§ TASK DETAILS
Search the records for the string "margin" and return each line that has it.

___ EXERCISE INPUTS ___

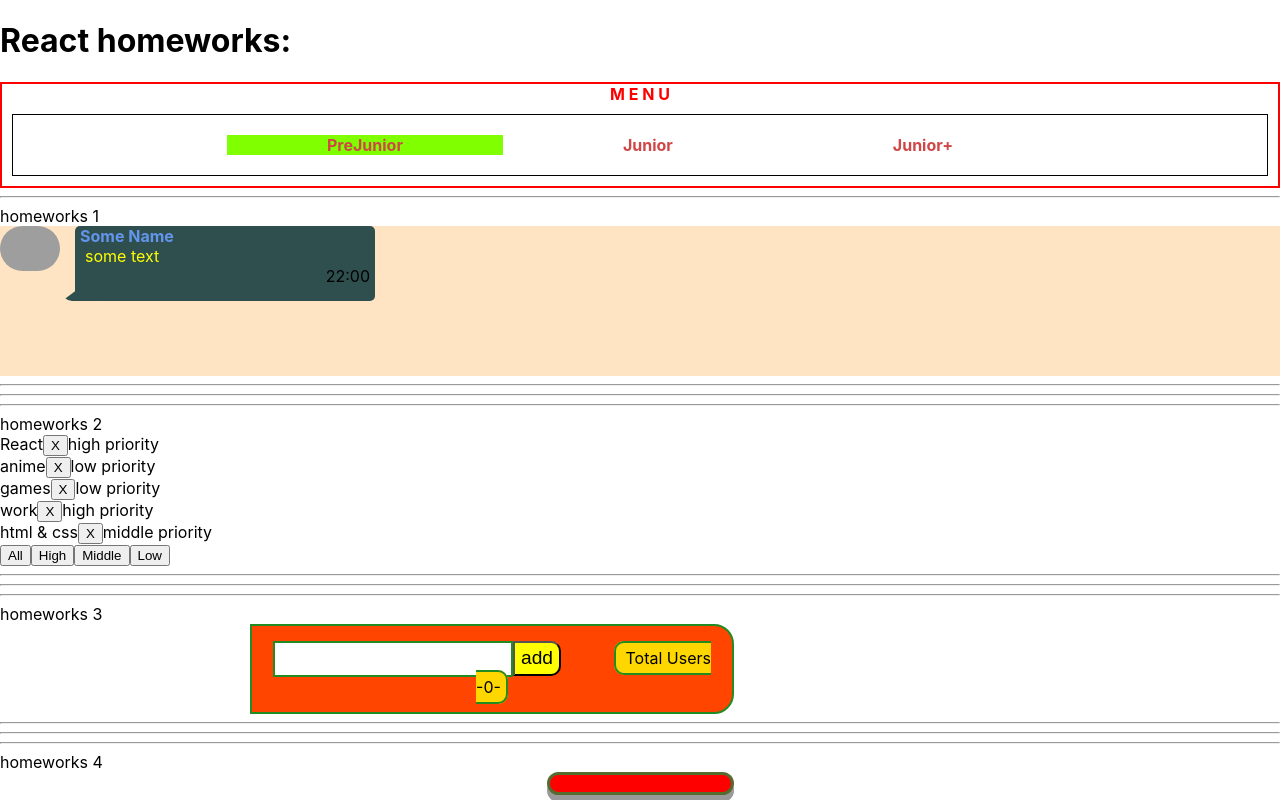
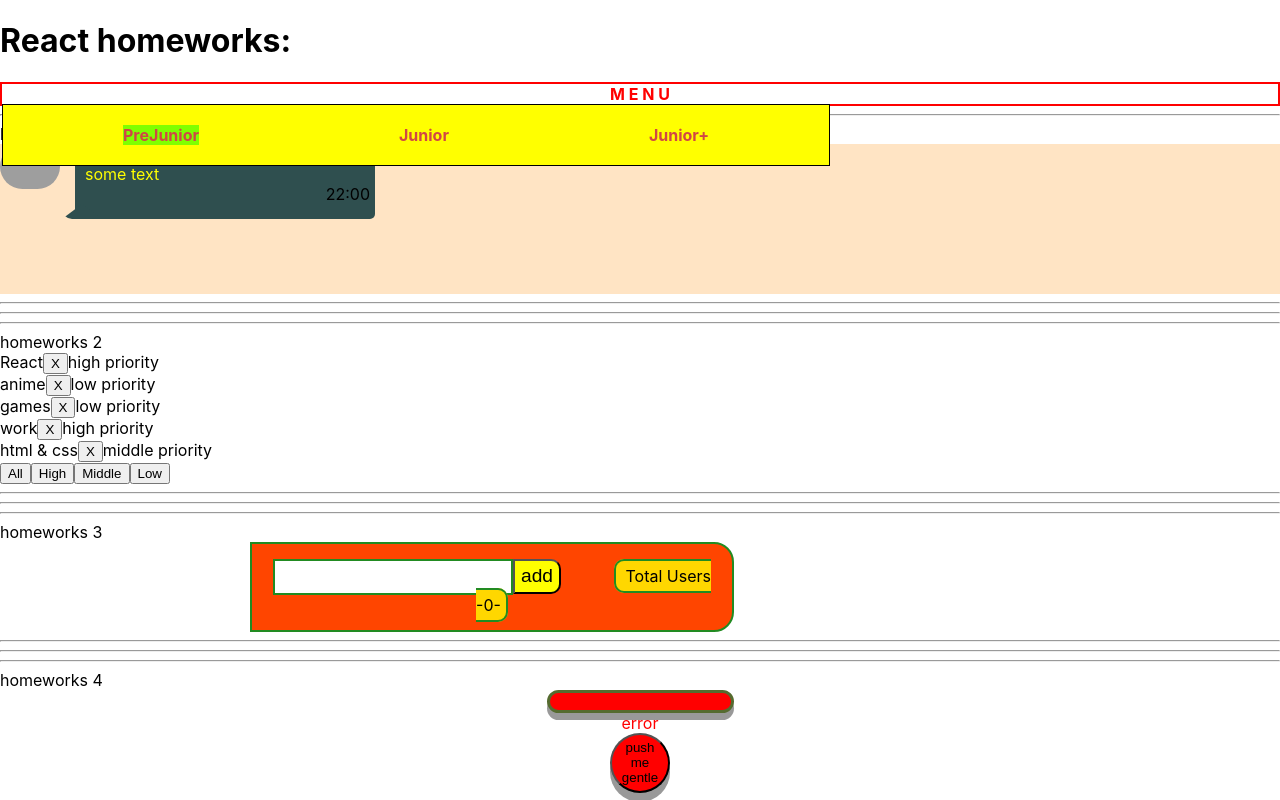
Before and after one commit to Karpeliov/simple-react-homeworks-master, a React (Create React App) app: page /#/PRE_JUNIOR in a window 1280 px wide. Shown: the top 800 px of the page. Built offline with nearby package versions, Linux system fonts and the light colour scheme; grey boxes are pictures that could not be loaded.

Commit message:
Commit Changes in Header.module.css. Better menu.

```diff
--- a/src/p2-homeworks/h1/Message.module.css
+++ b/src/p2-homeworks/h1/Message.module.css
@@ -39,6 +39,7 @@
 }
 
 .block {
+    z-index: 0;
     grid-area: messBlock;
     border-radius: 5px;
     background: darkslategrey;
--- a/src/p2-homeworks/h5/Header.module.css
+++ b/src/p2-homeworks/h5/Header.module.css
@@ -1,5 +1,6 @@
 .header {
 
+    height: 20px;
     text-align: center;
     border: 2px solid red;
     font-size: medium;
@@ -8,16 +9,20 @@
 }
 
 .navbar {
+    position: absolute;
+    z-index: 5;
+    display: block;
+    margin-left: auto;
+    margin-right: auto;
     border: 1px solid black;
     grid-area: nav;
-    margin: 10px;
-    /*background-color: #ffff00;*/
+    background-color: #ffff00;
     padding: 20px;
 }
 
 .item a {
-    margin: 10px;
-    padding-inline: 100px;
+    /*margin: 10px;*/
+    margin-inline: 100px;
     color: #d04646;
     font-weight: bold;
     text-decoration: none;
```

___

§ TASK RESULT
+    margin-left: auto;
+    margin-right: auto;
-    margin: 10px;
-    margin: 10px;
+    /*margin: 10px;*/
+    margin-inline: 100px;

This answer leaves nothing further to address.